What is a long weekend for, if not for sinking happily into the tar pit that is YouTube? And what is a blog for, if not for pulling you down there with me? An assortment of video treasures I can't help but share. (My apologies for the atrocious title, but once it had occured to me, I couldn't shake it.)

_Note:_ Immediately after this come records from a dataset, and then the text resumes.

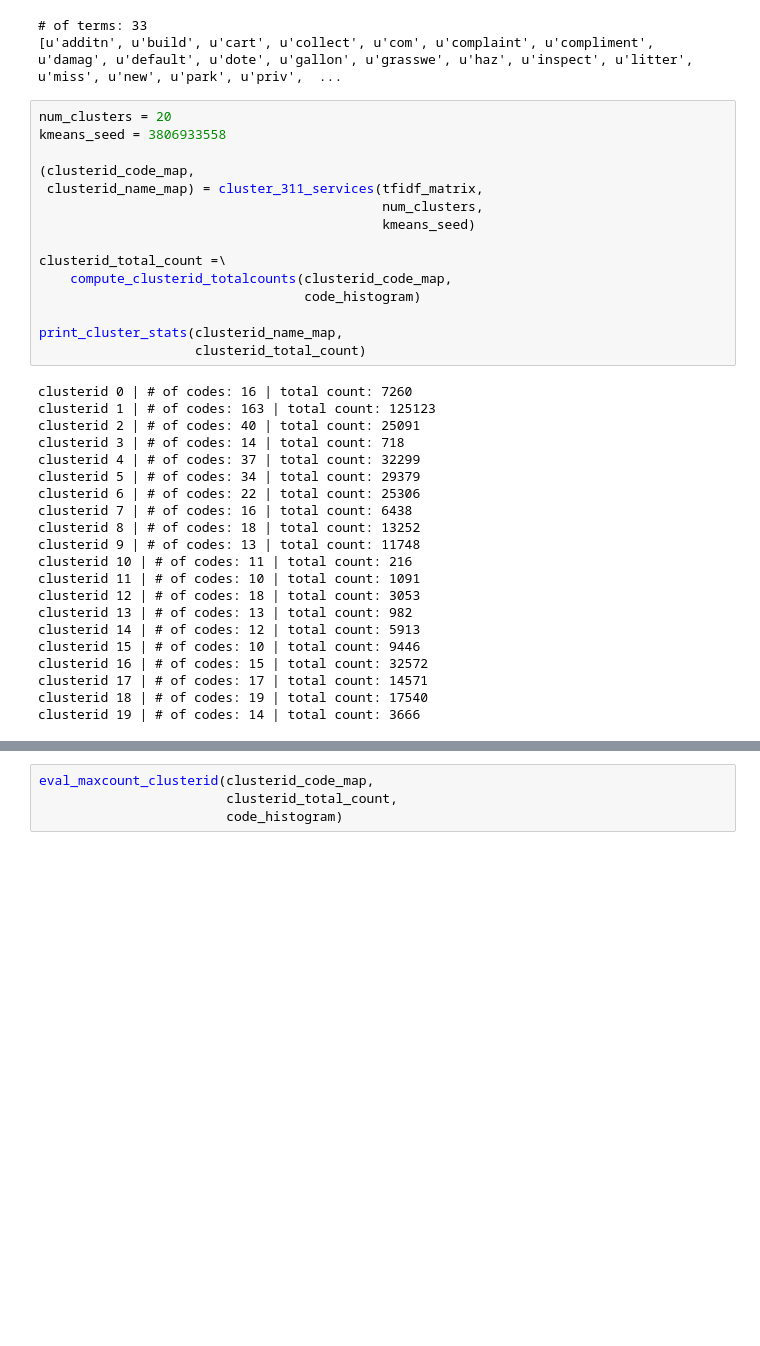
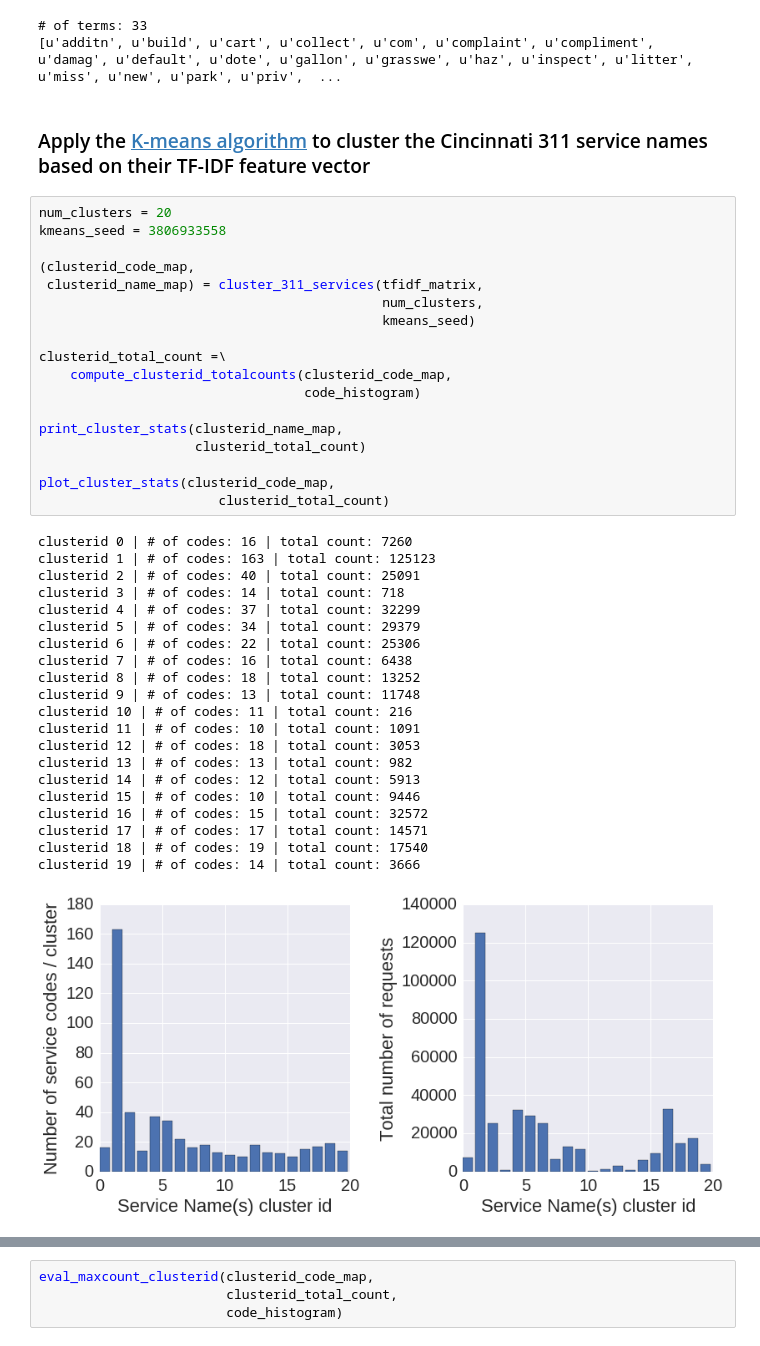
Before and after one commit to mspcvsp/cincinnati311Data, a Jupyter notebook: ClusterServiceCodes.ipynb, the cells around one changed output, grey strips where cells are left out. Cells and saved outputs as stored; diff of their text form; blank space fills up the shorter version.

```diff
--- a/ClusterServiceCodes.ipynb
+++ b/ClusterServiceCodes.ipynb
@@ -390,6 +501,8 @@ print tfidf_vectorizer.get_feature_names()
 # %% [output]
 # of terms: 33
 [u'additn', u'build', u'cart', u'collect', u'com', u'complaint', u'compliment', u'damag', u'default', u'dote', u'gallon', u'grasswe', u'haz', u'inspect', u'litter', u'miss', u'new', u'park', u'priv',  ...
+# %% [markdown]
+### Apply the [K-means algorithm](http://scikit-learn.org/stable/modules/generated/sklearn.cluster.KMeans.html) to cluster the Cincinnati 311 service names based on their TF-IDF feature vector
 # %%
 num_clusters = 20
 kmeans_seed = 3806933558
@@ -399,30 +512,34 @@ kmeans_seed = 3806933558
                                             num_clusters,
                                             kmeans_seed)
 
 clusterid_total_count =\
     compute_clusterid_totalcounts(clusterid_code_map,
                                   code_histogram)
 
 print_cluster_stats(clusterid_name_map,
                     clusterid_total_count)
+
+plot_cluster_stats(clusterid_code_map,
+                       clusterid_total_count)
 # %% [output]
 clusterid 0 | # of codes: 16 | total count: 7260
 clusterid 1 | # of codes: 163 | total count: 125123
 clusterid 2 | # of codes: 40 | total count: 25091
 clusterid 3 | # of codes: 14 | total count: 718
 clusterid 4 | # of codes: 37 | total count: 32299
 clusterid 5 | # of codes: 34 | total count: 29379
 clusterid 6 | # of codes: 22 | total count: 25306
 clusterid 7 | # of codes: 16 | total count: 6438
 clusterid 8 | # of codes: 18 | total count: 13252
 clusterid 9 | # of codes: 13 | total count: 11748
 clusterid 10 | # of codes: 11 | total count: 216
 clusterid 11 | # of codes: 10 | total count: 1091
 clusterid 12 | # of codes: 18 | total count: 3053
 clusterid 13 | # of codes: 13 | total count: 982
 clusterid 14 | # of codes: 12 | total count: 5913
 clusterid 15 | # of codes: 10 | total count: 9446
 clusterid 16 | # of codes: 15 | total count: 32572
 clusterid 17 | # of codes: 17 | total count: 14571
 clusterid 18 | # of codes: 19 | total count: 17540
 clusterid 19 | # of codes: 14 | total count: 3666
+[figure, added]
```
Also changed, not shown: parts of 21 cells of this notebook.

I started out trying to watch as many renditions of Desdemona's Willow Song as I could find. Evidently I am a masochist — this aria makes a mess of me every single time. A couple are audio only, but no less devastating for that — Anna Moffo is so delicately perfect you can practically see her anyway and, in her own way, Maria Callas kind of renders visuals unnecessary too. Lovely Barbara Frittoli (long time girl crush of the one and only vf) is another heartbreaker. Renée is surprisingly out there and powerful in concert at the Chatelet, despite wearing a truly inexplicable amount of clothing. (I heard her again tonight, on the Met broadcast of Otello and, well, there's no other way to put it — I burst into tears like a toddler.) But nobody, chez YouTube at least, can touch Mirella. Nobody else's high A# stabs me quite so painfully. I have perhaps mentioned my foolish habit of listening to Mirella sing this aria on my iPod, meaning that I find myself suddenly staring intently at the ceiling in public places, so as not to make a weeping fool of myself. And she's upsetting enough with audio only, but watching her makes it much worse. [Postscript: I just found Renata's. So maybe I'll declare a tie.]
Speaking of Mirella triumphans — I followed my Willow Song kick with a "Con onor muore" kick, and Mirella wins again. Not without stiff competition, though. Victoria de los Angeles is small and sweet but steely and determined. Renata is my first ever Butterfly (actually that's not true, but it might as well be), though it's a shame this clip doesn't actually include those opening words — everybody else I've heard sings them, but Renata speaks them in that distinctive, sonorous voice of hers and it's completely chilling. Anna Moffo makes another appearance, this time with visuals. But Cristina Gallardo-Domas is a rather frayed disappointment, and while I don't suppose she can be blamed for the weird death throes (yes, we get it, she's dying like a real butterfly, enough already) they're still offputting. Getting back to Mirella, though — I can't believe I'd never seen this before. It's unlike all the other deaths of Butterfly. She makes him watch. This took me entirely by surprising and it's quite beautiful while at the same time totally horrifying. (Speaking of horrifying — forgive me, Gert, but I'm really not sure about the facial hair Placido is sporting there.)
So after all the above, I needed more Mirella. (I always Need More Mirella. It's a good rule for life.) I love this excerpt from her film of La traviata. The extreme close up of her eyes is a bit strange, but it also highlights just what a powerful actress she is — all the emotions you hear in her voice, you see in those eyes. In an odd sort of way, I also love this, from Act One of Fedora. Apparently Mirella breaks embargoes as well as hearts: that clip marks the first time I've heard even a note of Fedora since June 2006. Above all, I love her Tatyana (Part One and Part Two). This is a revelation to me, but really shouldn't be — it's from the gala re-opening of the Zurich opera house, a concert I grew up watching. And yet I've very little recollection of this. There is a possibility it was on occasion fast forwarded (which is evil, I agree, but I wasn't the one holding the remote, I swear). Anyway I find it totally spellbinding. And there's no staging, no props or costumes. Just Mirella and the music and that's all you need.
Who else? This month, as noted, is All About Arabella for me. And believe it or not, not just Cheryl's Arabella. Karita is her glamorous, fascinating self here (with Thomas Hampson, endeavouring to deserve her) and here (with Barbara Bonney, looking like Le Petit Prince). I mean, she's clearly not trying to be a 19 year old Arabella, but who cares? It's not exactly a conventional staging in any other respect either. An old favourite of mine is Renata's "Voi lo sapete" — she's radiantly beautiful, her singing is sublime, but what it's really all about is that wail at the end, which has to be heard to be believed. There is the inimitable magic of Beverly Sills — in magnificent duet with Carol Burnett (both of them in top form), a totally age inappropriate and totally amazing Daughter of the Regiment and, maybe best of all, on the Muppet Show (Pigoletto, of course). Another more recent wonder, likewise full of sunshine — Glorious Joyce, as an unbelievably beautiful Rosina. And as my parting gift, though I've no doubt linked to it before, here's this. One of my favouritest things ever, and likely to stay in your head for hours if not days.